To withdraw. To curl up in a big ball and nap. Even in the afternoon. To dive beneath several blankets and snuggle down for a long winter’s sleep. To eat a lot and then sleep and not care about the extra 5 or 10 pounds you are accumulating because it is winter and you can cover and conceal and ski-pants it all into a facsimile of sleekness (like an extra healthy seal).
It’s that time again, Moab. Hibernation time. When there aren’t enough hours in the day to stay awake that long anyway, so why not get up at 8, nap at 2, go to bed at 10 or 9 or 8?
Winter! The precious ever shrinking low/no tourist-weeks when you can do a u-turn (I never do that of course, but have observed others doing so) on Main Street or go to City Market whenever you please instead of trying to get to the produce department before the tour buses do.
It is winter and I love it because I love to hibernate and this is the one time of the year I can admit it to all the people I love/admire, the avid hikers and bikers, canyon rappellers and rafters and say “My name is E. J. Gore and I’m a hibernator.”
I am not as eager to proclaim this in all the many “active” months of sun and fun, when yes, I do hike (okay, day hikes) and become more of an out-of-doors kinda girl (when I am forced to weed the yard or enjoy sitting by the river watching the rafters). But since this is my time of year, let me attempt to convert you to the joys of hibernation in winter. Or, “Why Hibernation is Good.”

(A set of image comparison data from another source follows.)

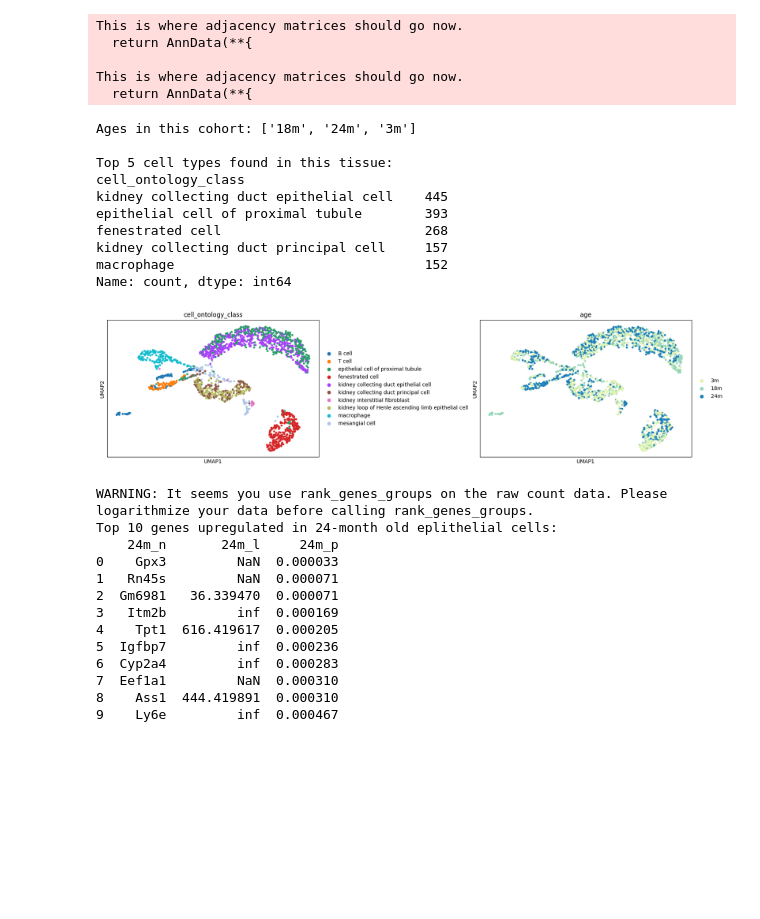
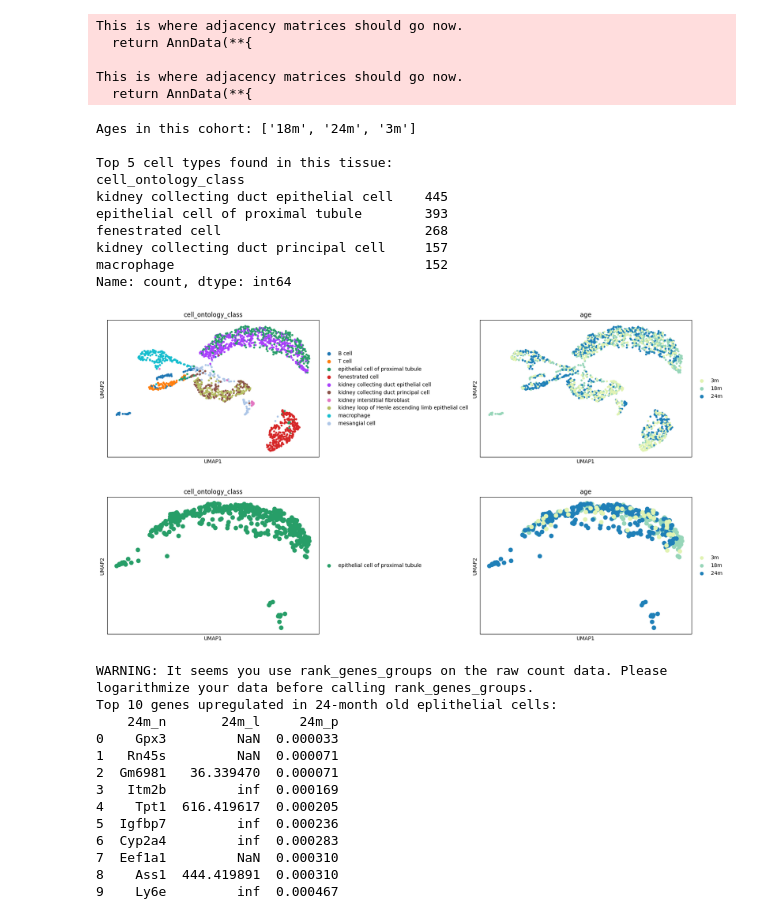
Before and after one commit to gaga0321/scRNA-aging-analysis, a Jupyter notebook: scRNA_aging_analysis_kidney.ipynb, the cells around one changed output. Cells and saved outputs as stored; diff of their text form; code cells hidden in the pictures; blank space fills up the shorter version.

```diff
--- a/scRNA_aging_analysis_kidney.ipynb
+++ b/scRNA_aging_analysis_kidney.ipynb
@@ -31,20 +31,23 @@ This is where adjacency matrices should go now.
 # %%
 print("Ages in this cohort:", adata_aging.obs['age'].unique().tolist())
 print("\nTop 5 cell types found in this tissue:")
 print(adata_aging.obs['cell_ontology_class'].value_counts().head(5))
 sc.pl.umap(adata_aging, color=['cell_ontology_class', 'age'], wspace=0.6)
+proximal_tubule_cells = adata_aging[adata_aging.obs['cell_ontology_class'] == 'epithelial cell of proximal tubule'].copy()
+sc.pl.umap(proximal_tubule_cells, color=['cell_ontology_class', 'age'], wspace=0.6)
 # %% [output]
 Ages in this cohort: ['18m', '24m', '3m']
 
 Top 5 cell types found in this tissue:
 cell_ontology_class
 kidney collecting duct epithelial cell    445
 epithelial cell of proximal tubule        393
 fenestrated cell                          268
 kidney collecting duct principal cell     157
 macrophage                                152
 Name: count, dtype: int64
 [figure]
+[figure, added]
 # %%
 import pandas as pd
 epithelial_cells = adata_aging[adata_aging.obs['cell_ontology_class'] == 'epithelial cell of proximal tubule'].copy()
```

Winter hibernation is guilt free. I know from personal experience. Yes, you can ski or snowshoe or ice skate or freeze your patootie off hiking. Or you can let it be known that you are not doing any of these things because it is freezing out there after all, or you have a terrible cold. Or know someone who has one. Or think you might get one. Or that you have heard that there are massive avalanche warnings.
Hibernation is creative. You can learn new things that you don’t have the time or the inclination to learn when it’s summer and as my mother used to say, “hot enough to make you get religion.” Making soup is one way to be creative. (We do not make soup in the summer. Unless it is gazpacho. We made it once.) Making hot mulled wine is another delicious and creative pursuit. Note: Try not to make wine first or soup will suffer. Reading all the books you keep swearing you are going to read. Writing or finishing the writing of a book like I am supposed to be doing right now but not doing is creative. So is knitting or other kinds of needlework while you binge watch every series you’ve ever not watched on Netflix or Amazon Prime. You are being productive while you are being creative while you are hibernating. Fabulous.
Hibernation is a time saver. You can’t weed, or plant tomatoes or do all the other stuff in the yard or garden that you do when it’s warm. In fact, you’ll save so much time not doing these things that in the spring you might decide not to do them then either. And will become even more efficient at getting to the produce in the store before the tourists do.
Hibernation is a perfect time to procrastinate. While there are many creative things that are fun to do, there are so many things that you can put off and you are not just irresponsibly putting them off, you have a very good reason for doing so. Who really cares if that tool shed ever gets cleaned out? Or that closet that you were going to clear out after Christmas? It still has stuff for next Christmas in it. And if you do all this stuff now, what are you going to do when it’s time for spring cleaning? Why do you think everyone calls it “Spring Cleaning?” Because you didn’t do it in the winter. That’s right.
It is my hope that I may have converted you to the wonderful ways of hibernation. Because it’s my dream that someday there will be, indeed a great “Hiber Nation,” one that makes good soup and reads and all the other things that will “Make America Hibernate” again.
E. J. Gore is the author of “French Lessons, the Art of Living and Loving Well” available at Back of Beyond and a devout hibernator.
“My name is E. J. Gore and I’m a hibernator.”